* _INSTRUCTIONS FOR THE TASK_
Go through the lines below and copy each one that holds the string "pages".

--- INPUT FOR THIS TASK Enclosed Below ---

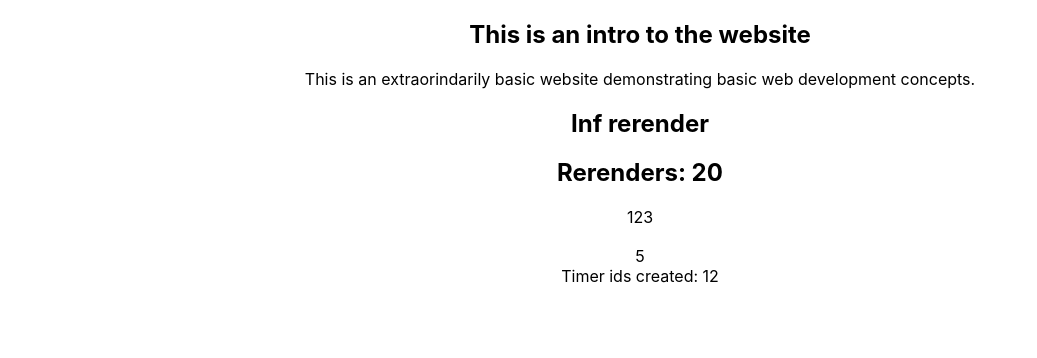
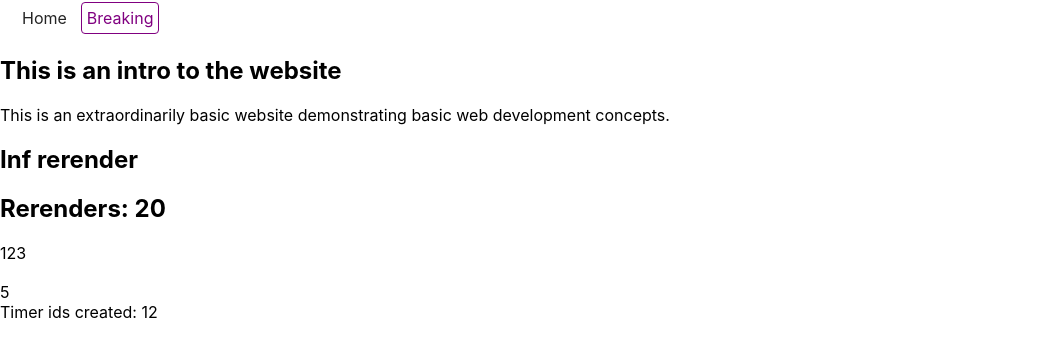
Before and after one commit to sinjin25/react-demos, a React (Create React App) app: page /breaking in a window 1280 px wide. Shown: the top 358 px of the page, without its empty margins (0-1037 px from the left). Built offline with nearby package versions, Linux system fonts and the light colour scheme.

Commit message:
Add shared components

```diff
--- a/package.json
+++ b/package.json
@@ -8,6 +8,7 @@
     "react": "^18.2.0",
     "react-dom": "^18.2.0",
     "react-router": "^6.3.0",
+    "react-router-dom": "^6.3.0",
     "react-scripts": "5.0.1",
     "web-vitals": "^2.1.4"
   },
--- a/src/App.css
+++ b/src/App.css
@@ -43,4 +43,28 @@
     max-width: 600px;
     margin: 0 auto;
     margin-bottom: 1.5rem;
+    padding: 0 2em;
 }
+
+.nav {
+    padding: .5rem 1rem;
+}
+.nav a {
+    border: 1px solid transparent;
+    border-radius: 0.25em;
+    padding: 5px;
+}
+.nav a.active {
+    border-color: purple;
+}
+
+a {
+    color: #242424;
+    text-decoration: none;
+}
+a + a {
+    margin-left: .5em;
+}
+a.active {
+    color: purple;
+}
--- a/src/App.js
+++ b/src/App.js
@@ -1,13 +1,19 @@
 import logo from './logo.svg';
 import './App.css';
+import Navigation from './components/navigation'
 import Index from './pages/index'
 import Breaking from './pages/breaking'
+import { BrowserRouter as Router, Route, Routes } from 'react-router-dom'
 
 function App() {
   return (
-    <div className="App">
-      <Breaking />
-    </div>
+    <Router>
+        <Navigation />
+        <Routes>
+            <Route path="/" element={<Index />} />
+            <Route path="/breaking" element={<Breaking />} />
+        </Routes>
+    </Router>
   );
 }
 
--- a/src/components/intro-desc.jsx
+++ b/src/components/intro-desc.jsx
@@ -1,5 +1,5 @@
 export default function IntroDescription() {
     return (<>
-        <p>This is an extraorindarily basic website demonstrating basic web development concepts.</p>
+        <p>This is an extraordinarily basic website demonstrating basic web development concepts.</p>
     </>)
 }
--- /dev/null
+++ b/src/components/navigation.jsx
@@ -0,0 +1,8 @@
+import { NavLink } from "react-router-dom";
+
+export default function Navigation() {
+    return (<header className="nav">
+        <NavLink to="/">Home</NavLink>
+        <NavLink to="/breaking">Breaking</NavLink>
+    </header>)
+}
--- /dev/null
+++ b/src/components/tech.jsx
@@ -0,0 +1,12 @@
+export default function Tech({items}) {
+
+    if (items.length === 0) return <></>
+    return (<>
+    <h2>Tech used in this page:</h2>
+    <ul>
+        {items.map((i, index) => {
+            return <li key={index}>{i}</li>
+        })}
+    </ul>
+    </>)
+}
--- a/src/pages/index.js
+++ b/src/pages/index.js
@@ -1,10 +1,19 @@
 import Intro from '../components/intro'
 import IntroDescription from '../components/intro-desc'
 import PostsContainer from '../components/posts-container'
+import Tech from '../components/tech'
 
+const items = [
+    'Hooks: useState, useEffect',
+    'React Router',
+    'Api fetching',
+    'Pagination',
+    'Debouncing'
+]
 export default function Index() {
 
     return (<div>
+        <Tech items={items} />
         <h2><Intro /></h2>
         <IntroDescription />
         <PostsContainer />
```
Also changed, not shown: 1 other file (tests, documents, lock files or other folders).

--- End of Enclosed INPUT FOR THIS TASK ---

* _WRITTEN SOLUTION_
 import Index from './pages/index'
 import Breaking from './pages/breaking'
--- a/src/pages/index.js
+++ b/src/pages/index.js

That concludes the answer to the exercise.